4.7.1 A war for oil? (i)
Opponents of the Iraq intervention claimed that the war was essentially a ‘war for oil’ that owed much to the fact that the US and the UK were beginning to run out of secure hydrocarbon energy supplies. Former UK Labour minister Michael Meacher was one proponent of this view:
It seems that the so-called “war on terrorism” is being used largely as bogus cover for achieving wider US strategic geopolitical objectives ... . By 2010 the Muslim world will control as much as 60% of the world’s oil production and, even more importantly, 95% of remaining global oil export capacity ... .The conclusion of all this analysis must surely be that the “global war on terrorism” has the hallmarks of a political myth propagated to pave the way for a wholly different agenda – the US goal of world hegemony, built around securing by force command over the oil supplies required to drive the whole project.
This line of argument contains two distinct components:
- That ‘the war on terror’ was intimately bound in with (and conditioned by) the US’s commitment to exercise and maintain its hegemonic role in global affairs.
- That the pursuit of this objective was equally closely linked with activity to preserve and enhance control over global oil resources.
While the first component sounds like a criticism of US foreign policy in the early twenty-first century, and could indeed appear as such in many formulations and in terms of specific US actions, it was also to a large extent just a matter of fact. There was no doubt that at the beginning of the new century the US did occupy a position of unprecedented global dominance and was in many respects the global hegemon. (Next section we will examine the nature of this hegemony and the problems faced by the US in exercising its role with due wisdom and effectiveness, so we shall not pursue this further here.) It should be noted, though, that while US global hegemony itself might be a fact, both the way it is exercised and the degree to which the US might be committed to transform de facto hegemony into outright global control is another matter. The latter aspect in particular remains a matter of great controversy.
The second component, and a specific basis for criticism of US actions in the war on terror, is that of whether the US’s overriding concern to secure its control of oil resources as a primary economic asset and guarantee of security in the foreseeable future has been a major motive for the war on terror. This line of argument sees the invasion of Iraq, a country that on the face of it had few links with al-Qaeda, but which is oil-rich, as evidence for this. The link has been an easy one to draw in the popular mind. Other public figures drew the same connection, among them no less an establishment figure than Alan Greenspan, the former Chairman of the US Federal Reserve.
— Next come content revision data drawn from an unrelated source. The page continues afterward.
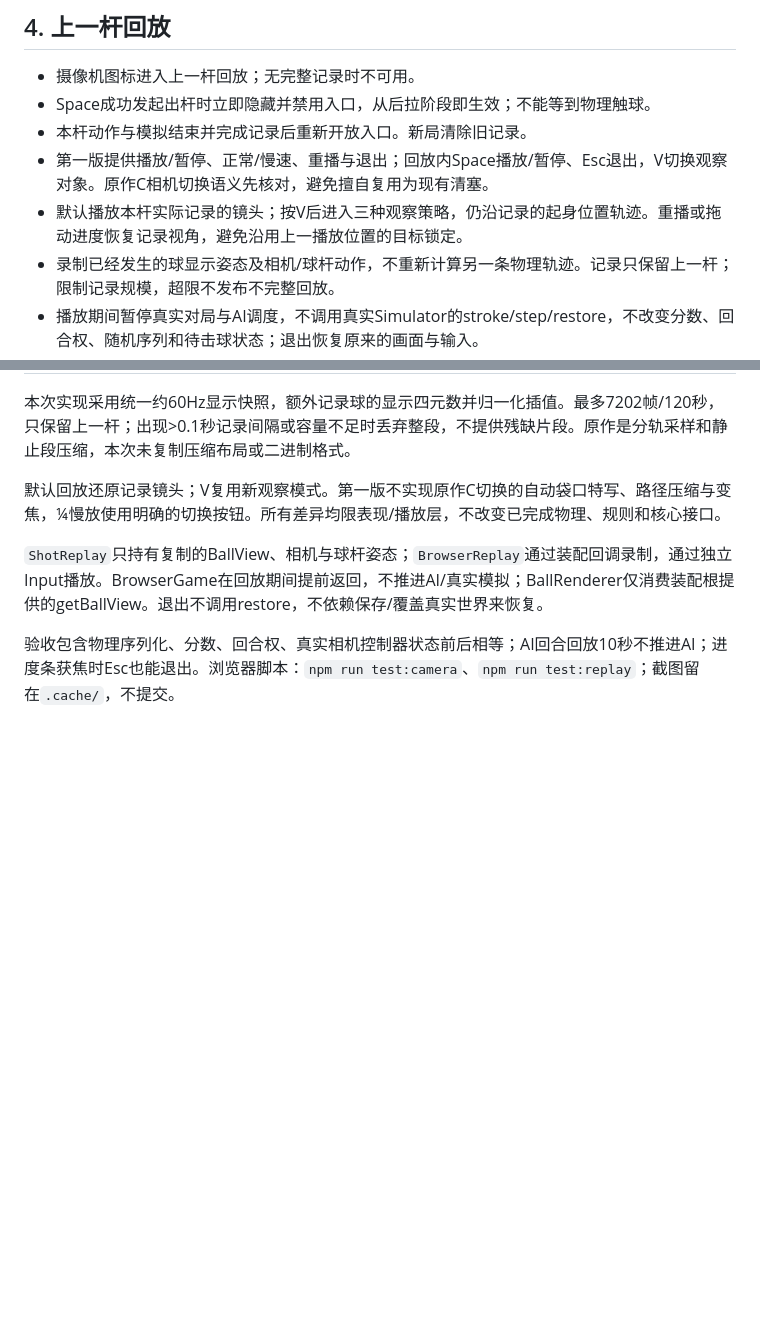
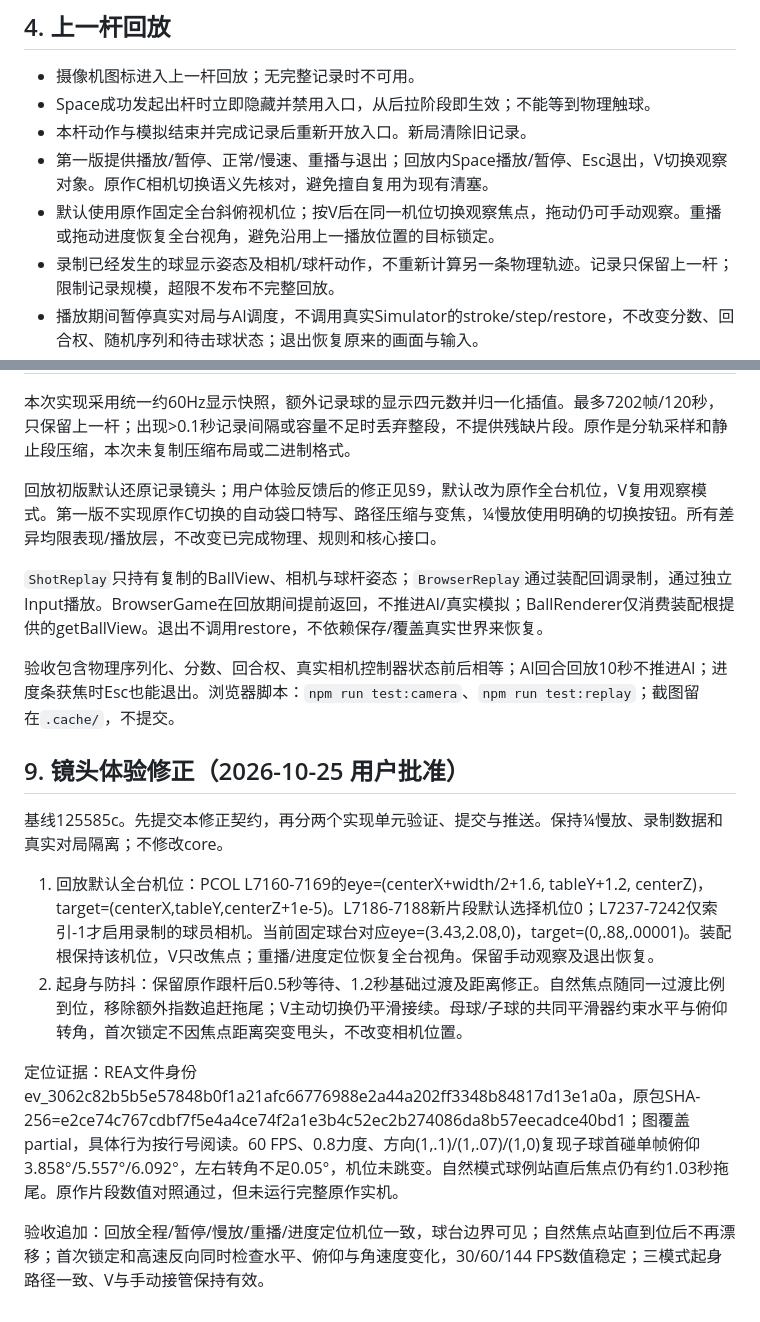
Before and after one commit to KevinBarrus/KVB-Snooker, a Markdown page: docs/camera-replay-design.md, 2 parts joined by grey strips. Rendered like a GitHub page; blank space fills up the shorter version.

Commit message:
docs: 明确全台回放与镜头防抖修正契约

```diff
--- a/docs/camera-replay-design.md
+++ b/docs/camera-replay-design.md
@@ -39,7 +39,7 @@
 - Space成功发起出杆时立即隐藏并禁用入口，从后拉阶段即生效；不能等到物理触球。
 - 本杆动作与模拟结束并完成记录后重新开放入口。新局清除旧记录。
 - 第一版提供播放/暂停、正常/慢速、重播与退出；回放内Space播放/暂停、Esc退出，V切换观察对象。原作C相机切换语义先核对，避免擅自复用为现有清塞。
-- 默认播放本杆实际记录的镜头；按V后进入三种观察策略，仍沿记录的起身位置轨迹。重播或拖动进度恢复记录视角，避免沿用上一播放位置的目标锁定。
+- 默认使用原作固定全台斜俯视机位；按V后在同一机位切换观察焦点，拖动仍可手动观察。重播或拖动进度恢复全台视角，避免沿用上一播放位置的目标锁定。
 - 录制已经发生的球显示姿态及相机/球杆动作，不重新计算另一条物理轨迹。记录只保留上一杆；限制记录规模，超限不发布不完整回放。
 - 播放期间暂停真实对局与AI调度，不调用真实Simulator的stroke/step/restore，不改变分数、回合权、随机序列和待击球状态；退出恢复原来的画面与输入。
 - 复用已有逆向记录，并在实现前读取 analysis/1.chunk.js 的回放按钮、录制、MovieClip与播放控制源码，补齐行号与怪癖。原作文件和取证中间产物不提交。
@@ -96,8 +96,19 @@
 
 本次实现采用统一约60Hz显示快照，额外记录球的显示四元数并归一化插值。最多7202帧/120秒，只保留上一杆；出现>0.1秒记录间隔或容量不足时丢弃整段，不提供残缺片段。原作是分轨采样和静止段压缩，本次未复制压缩布局或二进制格式。
 
-默认回放还原记录镜头；V复用新观察模式。第一版不实现原作C切换的自动袋口特写、路径压缩与变焦，¼慢放使用明确的切换按钮。所有差异均限表现/播放层，不改变已完成物理、规则和核心接口。
+回放初版默认还原记录镜头；用户体验反馈后的修正见§9，默认改为原作全台机位，V复用观察模式。第一版不实现原作C切换的自动袋口特写、路径压缩与变焦，¼慢放使用明确的切换按钮。所有差异均限表现/播放层，不改变已完成物理、规则和核心接口。
 
 `ShotReplay`只持有复制的BallView、相机与球杆姿态；`BrowserReplay`通过装配回调录制，通过独立Input播放。BrowserGame在回放期间提前返回，不推进AI/真实模拟；BallRenderer仅消费装配根提供的getBallView。退出不调用restore，不依赖保存/覆盖真实世界来恢复。
 
 验收包含物理序列化、分数、回合权、真实相机控制器状态前后相等；AI回合回放10秒不推进AI；进度条获焦时Esc也能退出。浏览器脚本：`npm run test:camera`、`npm run test:replay`；截图留在`.cache/`，不提交。
+
+## 9. 镜头体验修正（2026-10-25 用户批准）
+
+基线125585c。先提交本修正契约，再分两个实现单元验证、提交与推送。保持¼慢放、录制数据和真实对局隔离；不修改core。
+
+1. 回放默认全台机位：PCOL L7160-7169的eye=(centerX+width/2+1.6, tableY+1.2, centerZ)，target=(centerX,tableY,centerZ+1e-5)。L7186-7188新片段默认选择机位0；L7237-7242仅索引-1才启用录制的球员相机。当前固定球台对应eye=(3.43,2.08,0)，target=(0,.88,.00001)。装配根保持该机位，V只改焦点；重播/进度定位恢复全台视角。保留手动观察及退出恢复。
+2. 起身与防抖：保留原作跟杆后0.5秒等待、1.2秒基础过渡及距离修正。自然焦点随同一过渡比例到位，移除额外指数追赶拖尾；V主动切换仍平滑接续。母球/子球的共同平滑器约束水平与俯仰转角，首次锁定不因焦点距离突变甩头，不改变相机位置。
+
+定位证据：REA文件身份ev_3062c82b5b5e57848b0f1a21afc66776988e2a44a202ff3348b84817d13e1a0a，原包SHA-256=e2ce74c767cdbf7f5e4a4ce74f2a1e3b4c52ec2b274086da8b57eecadce40bd1；图覆盖partial，具体行为按行号阅读。60 FPS、0.8力度、方向(1,.1)/(1,.07)/(1,0)复现子球首碰单帧俯仰3.858°/5.557°/6.092°，左右转角不足0.05°，机位未跳变。自然模式球例站直后焦点仍有约1.03秒拖尾。原作片段数值对照通过，但未运行完整原作实机。
+
+验收追加：回放全程/暂停/慢放/重播/进度定位机位一致，球台边界可见；自然焦点站直到位后不再漂移；首次锁定和高速反向同时检查水平、俯仰与角速度变化，30/60/144 FPS数值稳定；三模式起身路径一致、V与手动接管保持有效。
```
Also changed, not shown: docs/architecture.md (+1 -1 lines).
Greenspan made this point in his memoirs: ‘I am saddened that it is politically inconvenient to acknowledge what everyone knows: the Iraq war is largely about oil’ (Sunday Times, 2007).